It is common for one partner to handle all of the retirement accounts in a marriage. In fact, I get calls all the time from individuals who are extremely frustrated. After they've been divorced for over a year, they still have not moved all the relevant accounts into their own name. There is often a lot of confusion around this issue.
With respect to receiving a portion of an ex's 401(k), here's the first question:
One of the biggest mistakes that a person can make after a divorce is not following up on the QDRO. I really encourage clients to have the QDRO drafted prior to their final court appearance if at all possible. That way, it can be signed by the Judge and submitted to the plan administrator right away. Keep in mind each plan has its own QDRO requirements. Get in touch with the plan so you know what is required.
A Qualified Domestic Relations Order (QDRO) is not required for most IRAs and Roth IRAs. However, you will need to submit a transfer form and potentially open a new account (if you don't already have one) to get those investments moved into your name. If you are not sure about the process or the form that's needed, contact the financial institution where the investments are held. It is worth noting that there are some exceptions where a QDRO may be required to divide an IRA. This is why it's important to do your research as you prepare for your divorce. Know what documentation will be required to divide accounts. It is usually easier to get these forms signed as part of the divorce process rather than after the fact.
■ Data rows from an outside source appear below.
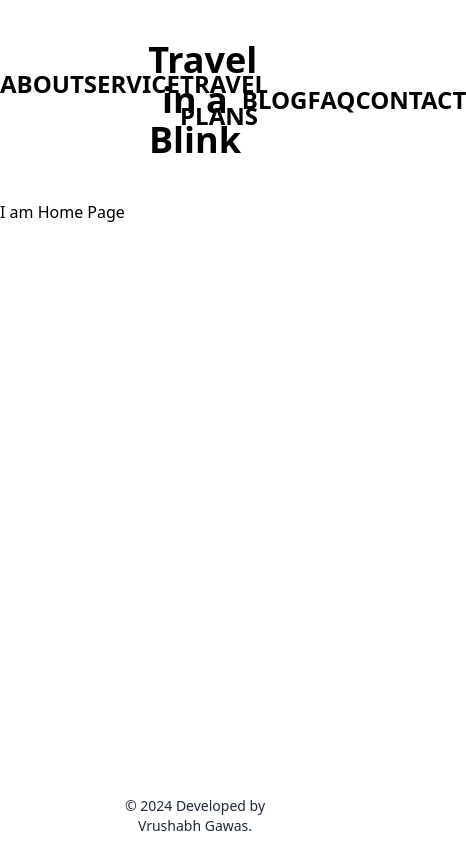
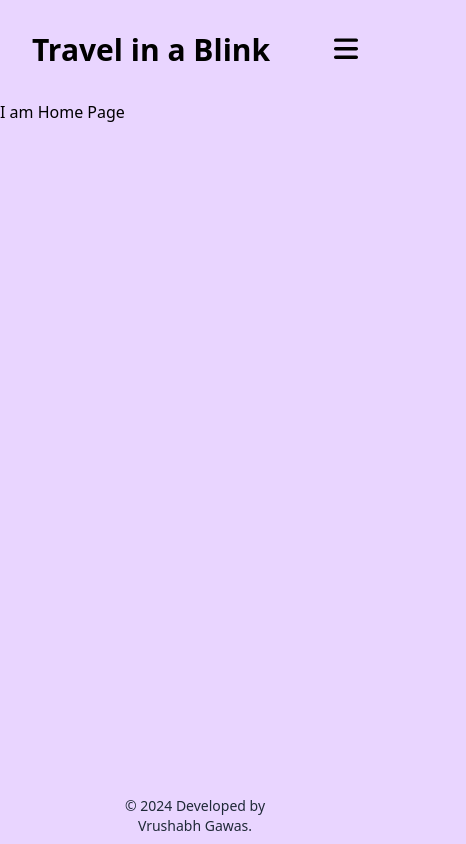
Before and after one commit to vrushabhgawas14/Travel-in-a-Blink, a Next.js app: page / in a window 390 px wide. Shown: the whole page, 466 px wide, since content can reach past the window. Built offline with nearby package versions, Linux system fonts and the light colour scheme.

Commit message:
Responsiveness of Navbar

```diff
--- a/src/app/layout.tsx
+++ b/src/app/layout.tsx
@@ -15,7 +15,7 @@ export default function RootLayout({
 }>) {
   return (
     <html lang="en">
-      <body>
+      <body className="bg-purple-200">
         <Navbar />
         {children}
         <Footer />
--- a/src/components/Navbar.tsx
+++ b/src/components/Navbar.tsx
@@ -1,25 +1,32 @@
-import { NavFirstHalf, NavSecondHalf } from "@/constants/NavbarDetails";
+import {
+  hamburgerMenu,
+  NavFirstHalf,
+  NavSecondHalf,
+} from "@/constants/NavbarDetails";
 
 export default function Navbar() {
   return (
     <>
-      <div className="flex items-center w-full text-2xl font-semibold py-10">
-        <div className="flex justify-evenly w-[38%] py-2">
+      <div className="flex items-center justify-between w-full text-2xl font-semibold py-10 sm:p-8 sm:w-auto">
+        <div className="flex justify-evenly w-[38%] py-2 sm:hidden">
           {NavFirstHalf.map((item) => (
-            <a key={item.id} href={item.url} target="_blank">
+            <a key={item.id} href={item.url}>
               {item.text}
             </a>
           ))}
         </div>
-        <div className="text-center font-bold text-4xl w-[24%]">
+        <div className="text-center font-bold text-4xl w-[24%] sm:text-3xl sm:w-auto">
           <a href="/">Travel in a Blink</a>
         </div>
-        <div className="flex justify-evenly w-[38%] py-2">
+        <div className="flex justify-evenly w-[38%] py-2 sm:hidden">
           {NavSecondHalf.map((item) => (
-            <a key={item.id} href={item.url} target="_blank">
+            <a key={item.id} href={item.url}>
               {item.text}
             </a>
           ))}
+        </div>
+        <div className="hidden sm:block sm:w-auto">
+          <button className="w-6 h-6">{hamburgerMenu.bar}</button>
         </div>
       </div>
     </>
--- a/src/constants/NavbarDetails.tsx
+++ b/src/constants/NavbarDetails.tsx
@@ -33,3 +33,11 @@ export const NavSecondHalf = [
     url: "/contact",
   },
 ];
+
+export const hamburgerMenu = {
+  bar: (
+    <svg viewBox="0 0 448 512" className="fill-black">
+      <path d="M0 96C0 78.3 14.3 64 32 64H416c17.7 0 32 14.3 32 32s-14.3 32-32 32H32C14.3 128 0 113.7 0 96zM0 256c0-17.7 14.3-32 32-32H416c17.7 0 32 14.3 32 32s-14.3 32-32 32H32c-17.7 0-32-14.3-32-32zM448 416c0 17.7-14.3 32-32 32H32c-17.7 0-32-14.3-32-32s14.3-32 32-32H416c17.7 0 32 14.3 32 32z" />
+    </svg>
+  ),
+};
```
If the thought of researching these issues on your own is overwhelming, having a Certified Divorce Financial Analyst (CDFA) as your advocate can be very empowering. A CDFA regularly works with clients on transferring assets as a result of divorce and can help you to navigate your financial institution.
Assuming you have already filed your QDRO or you've transferred other retirement assets into your own account and you're now wondering if you should leave your ex's retirement account as is, here's my next question:
After your QDRO is accepted by the plan administrator, you will receive a letter asking how you want the funds to be distributed. Options could include maintaining an account at the current firm, rolling it into an Individual Retirement Account (IRA), and/or a cash distribution. As you are deciding what to do with the funds, carefully consider the tax consequences of your selection. I always encourage clients to contact me when they receive the form so I can help them to fill it out correctly. A simple mistake on the form could be extremely costly.
Worse yet, I've seen several people not fill out the form at all. Whether it's because they don't open their mail regularly or they just did not understand the consequences of doing so, the plan may just cut you a check if they do not know how to handle your distribution. If they send you a check, they are required to withhold 20% federal taxes. Depending on the amount of the check and your overall income situation, you could still end up with a substantial tax liability from this distribution. Bottom line, make sure you fill out the form. That way, you are in control of how the funds get distributed to you and you have greater control over the tax consequences.
As you consider what to do with the funds, determine if you have an immediate need for cash. If so, plan accordingly. You will likely be able to do a partial cash distribution from the plan. However, as mentioned previously, you'll want to carefully consider the tax consequences as well as the longer-term financial implications of doing so. If you are taking a cash distribution directly from the 401(k), you may be able to avoid the 10% IRS penalty for early withdrawal if you are under age 59.5 but the distribution is still taxed as ordinary income.
If you plan to keep some or all of the funds invested, what is your time horizon? Do you plan to keep the funds invested for another 10, 20, or 30 years? If so, this should help you to determine an appropriate investment strategy.
Your tolerance for market volatility may be significantly different from that of your ex's. If it is, you will likely need to reallocate the assets to more accurately reflect your personal investment objectives. If you don't have any idea how comfortable you are with market volatility, I'm guessing you have not been involved in handling your investments in the past. This is all the more reason to evaluate whether or not the existing strategy is relevant to you. Working with a trusted financial advisor to help you determine an appropriate investment strategy can help with your confidence if investing is new to you.
The short answer is yes but this varies from plan to plan. Check with your specific plan for details. I generally do not recommend it because a 401(k) is designed by the employer for the employees. Non-employee participants do not get the same benefits as employee participants such as the ability to take a loan on the account.
One advantage of keeping the separated account is that you may have access to or be able to keep certain investments that only employees of that company have available to them through the retirement plan. If you would like to remain invested in those shares, this would be one way to do so.
On the flip side, if you keep the account as it is, you may not have as many investment options as you would if you rolled it into an IRA. Also, rolling the funds into an IRA that is in your name will give you greater control over the funds.
Stop stressing. We recognize that deciding what to do with retirement assets that you have post-divorce is not always simple. It's a personal decision that is about your financial goals and objectives. Your ex should not influence your decision. I strongly encourage you to consider these assets as part of your overall financial plan. If you are not sure how to transition these assets into your name or you have other questions, contact us. We have helped hundreds of clients smoothly transition their assets. You do not have to go through this alone.
While we are located in Ohio, we have an active virtual presence and work with clients nationwide. Let us help you ease into your transition to financial independence.